The service is a medium family ran agency that had been operating for over 20 years. The service had a registered manager in post. A registered manager is a person who is registered with the Care Quality Commission to manage the service. Like registered providers, they are ‘registered persons’. Registered persons have legal responsibility for meeting the requirements in the Health and Social Care Act 2008 and associated Regulations about how the service is run.

We found every person had a personalised electronic care plan and risk assessment in place. Staff were aware of these risks and worked on a multi-agency basis to minimise those risks. When visited people in their own homes, we saw an up to date paper copy of their care records were kept in a file. People confirmed that they had been involved in developing their care records.

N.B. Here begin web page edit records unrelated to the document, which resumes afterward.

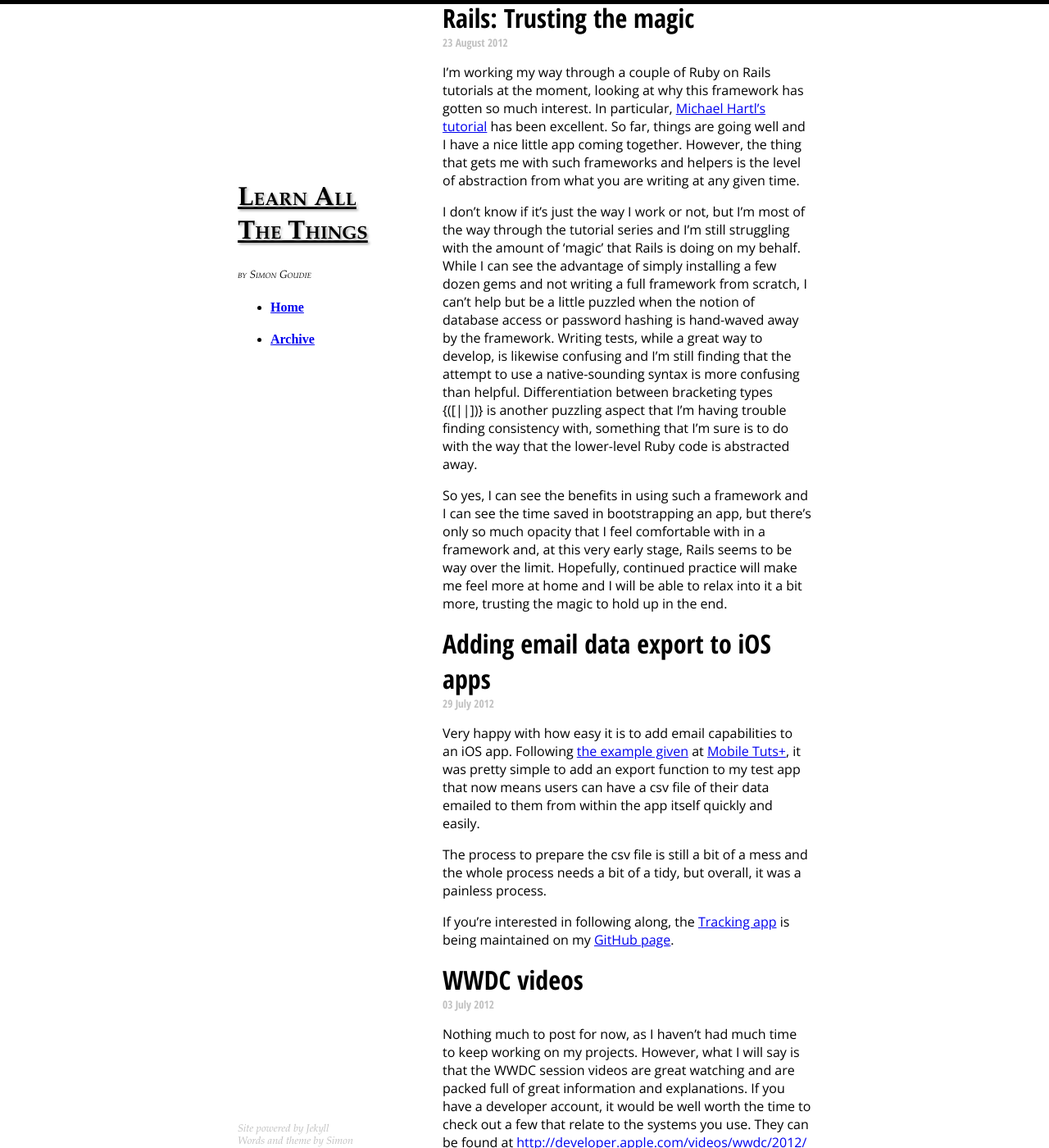
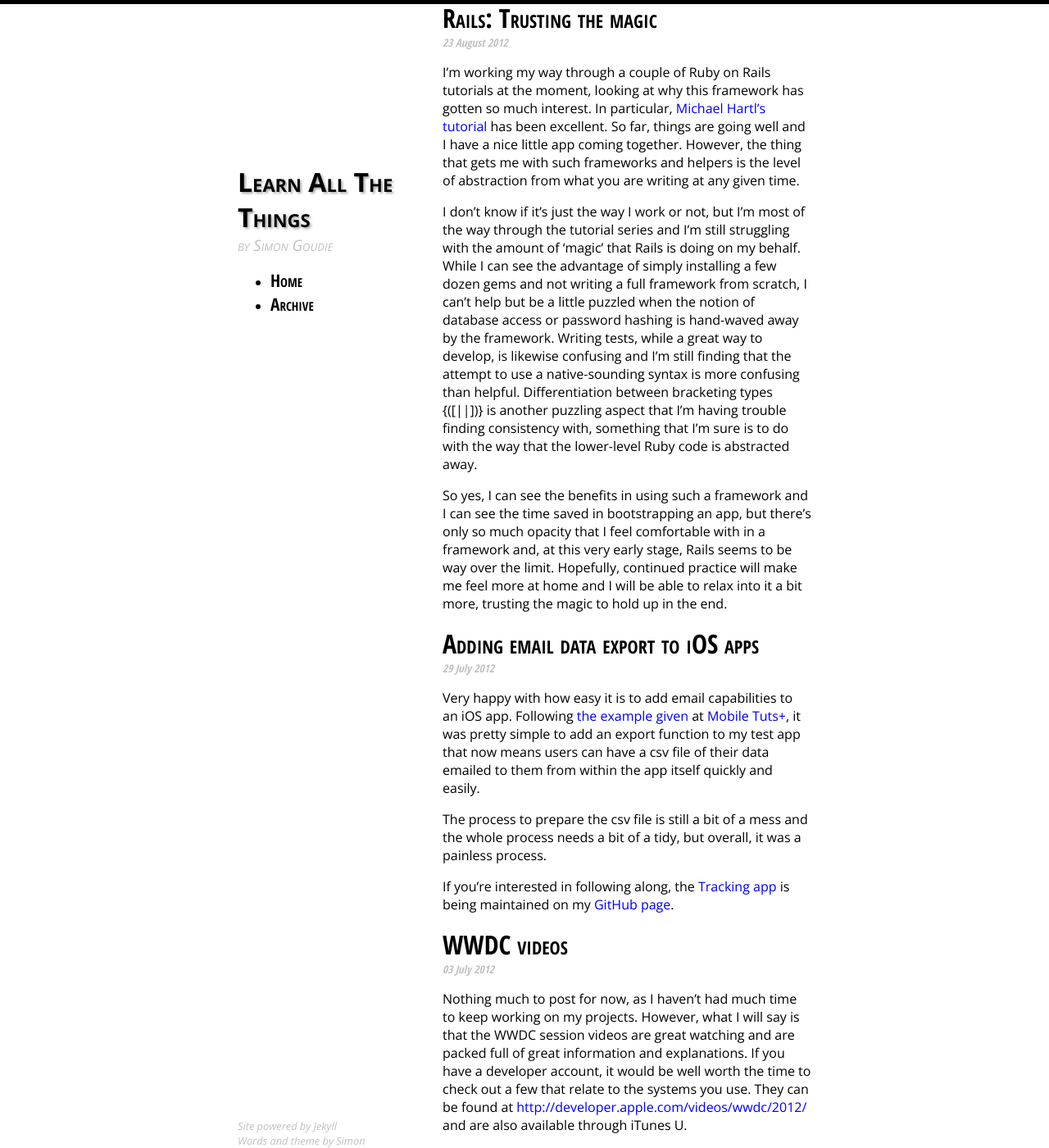
Before and after one commit to simongoudie/blog, a Jekyll site: the page built from index.html, in a window 1280 px wide and 1400 px high. Shown: the whole window at 82% size. Built offline with Jekyll 4.4.1, drawn with Linux system fonts in a browser that asks for light colours.

Commit message:
Styles updated

```diff
--- a/css/style.css
+++ b/css/style.css
@@ -1,9 +1,3 @@
-
-
-
-
-
-
 #container {
     width: 700px;
     margin: auto;
@@ -26,11 +20,19 @@ body {
     margin: 0px;
 }
 
+h1 {
+    margin-bottom: 0px;
+    margin-top: 0px;
+}
+
 h1 a {
-    font-family: Palatino, Georgia, serif;
+    font-family: 'Open Sans', Palatino, Georgia, serif;
     font-variant: small-caps;
+    text-decoration: none;
     color: black;
     text-shadow: #aaa 2px 2px 3px;
+    margin-bottom: 0px;
+    margin-top: 0px;
 }
 
 h2 {
@@ -45,7 +47,22 @@ h5 {
 
 h2 a {
     font-family: 'Open Sans Condensed', sans-serif;
+    font-variant: small-caps;
     font-size: 24pt;
+    text-decoration: none;
+    color: black;
+    margin: 0;
+    padding: 0;
+}
+
+h2 a:hover {
+    text-shadow: #aaa 2px 2px 3px;
+}
+
+h4 {
+    font-family: 'Open Sans Condensed', sans-serif;
+    font-variant: small-caps;
+    font-size: 16pt;
     text-decoration: none;
     color: black;
     margin: 0;
@@ -56,21 +73,29 @@ h5 {
     font-family: 'Open Sans Condensed', sans-serif;
     font-size: 10pt;
     color: silver;
+    font-style: italic;
 }
 
 p {
     font-family: 'Open Sans', sans-serif;
 }
 
+ul {
+    font-family: 'Open Sans', sans-serif;
+}
+
 .byline {
-    font-family: Palatino, Georgia, serif;
+    font-family: 'Open Sans', Palatino, Georgia, serif;
     font-variant: small-caps;
-    color: black;
-    font-size: 10pt;
+    font-style: italic;
+    color: silver;
+    font-size: 14pt;
+    margin: 0;
+    padding: 0pt;
 }
 
 #footer {
-    font-family: Palatino, Georgia, serif;
+    font-family: 'Open Sans', Palatino, Georgia, serif;
     font-style: italic;
     color: silver;
     font-size: 80%;
@@ -94,3 +119,28 @@ p {
 
 .page-nav-bottom {
 }
+
+.nav {
+	text-decoration: none;
+}
+
+pre {
+	white-space: pre-wrap;
+	white-space: -moz-pre-wrap;
+	white-space: -o-pre-wrap;
+	white-space: -pre-wrap;
+	background: #f8f8f8;
+	border: 1px solid #bcbcbc;
+	font-size: 12px;
+	font-family:   Menlo, 'DejaVu Mono', 'Bitstream Vera Mono', 'Lucida Console', monospace;
+	padding: 10px;
+	margin-bottom: 23px;
+	border-radius: 5px;
+	color: #363636;
+}
+
+a {
+	text-decoration: none;
+	margin: 0;
+	padding: 0;
+}
```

We found regular quality monitoring of the service had been undertaken. We also saw that senior support workers completed spot checks in people’s homes. This was to observe staff practice and to ensure people were treated with dignity and respect.

Although regulations relating to Mental Capacity Act and DoLS is not applicable to domiciliary care services. We saw staff had received Mental Capacity Act and DoLS training as part of the Care Certificate induction training that was provided by an accredited external organisation.

We found people’s medicines were well managed. The provider had designed a medicine recording chart that was easy to use.

On the second day of our inspection, we visited six people in their own homes. We observed staff speaking with people in kind and respectful ways.

People told us they felt their dignity and privacy were respected by staff. One person said, “The staff are great, and they have time to sit and have a chat.” Another said, “They are like my own extended family, nothing is too much for them.”

A relative told us, “The support my parent receives must be good as they would soon tell me if otherwise.”

In addition, we looked at 20 service users’ satisfaction surveys. All were consistently satisfied with the care and support they received. All said that staff usually arrived on time and stayed for the allotted time agreed.

Inspection areas



Updated 11 January 2016

The service was safe.

There were systems in place to manage risks, safeguarding matters, staff recruitment and medication and this ensured people’s safety.

People were safe because the service had an effective system to manage accidents and incidents and learn from them so they were less likely to happen again.



Updated 11 January 2016

The service was effective.

People were involved in the assessment of their needs. Care plans reflected people’s current individual needs, choices and preferences.

Staff had the right skills and knowledge to meet people’s assessed needs.

Staff received regular supervision and an annual appraisal.



Updated 11 January 2016

The service was caring.

There were safeguards in place

to ensure staff understood how to respect people’s privacy, dignity and human rights.

Staff knew the people they were caring for and supporting, including their personal preferences and personal likes and dislikes.

People told us they were treated with kindness and their privacy and dignity was always respected.



Updated 11 January 2016

The service was responsive.

People, and their representative’s, were encouraged to make their views known about their care, treatment and support needs.

People were involved in decisions and had their individual needs regularly assessed and met.

People told us they felt confident to express any concerns or complaints about the service they received.



Updated 11 January 2016

The service was well-led

There was a registered manager in post and all conditions of registration were met.

A quality assurance system operated a help to develop and drive improvement.

The service worked in partnership with key organisations, including specialist health and social care professionals.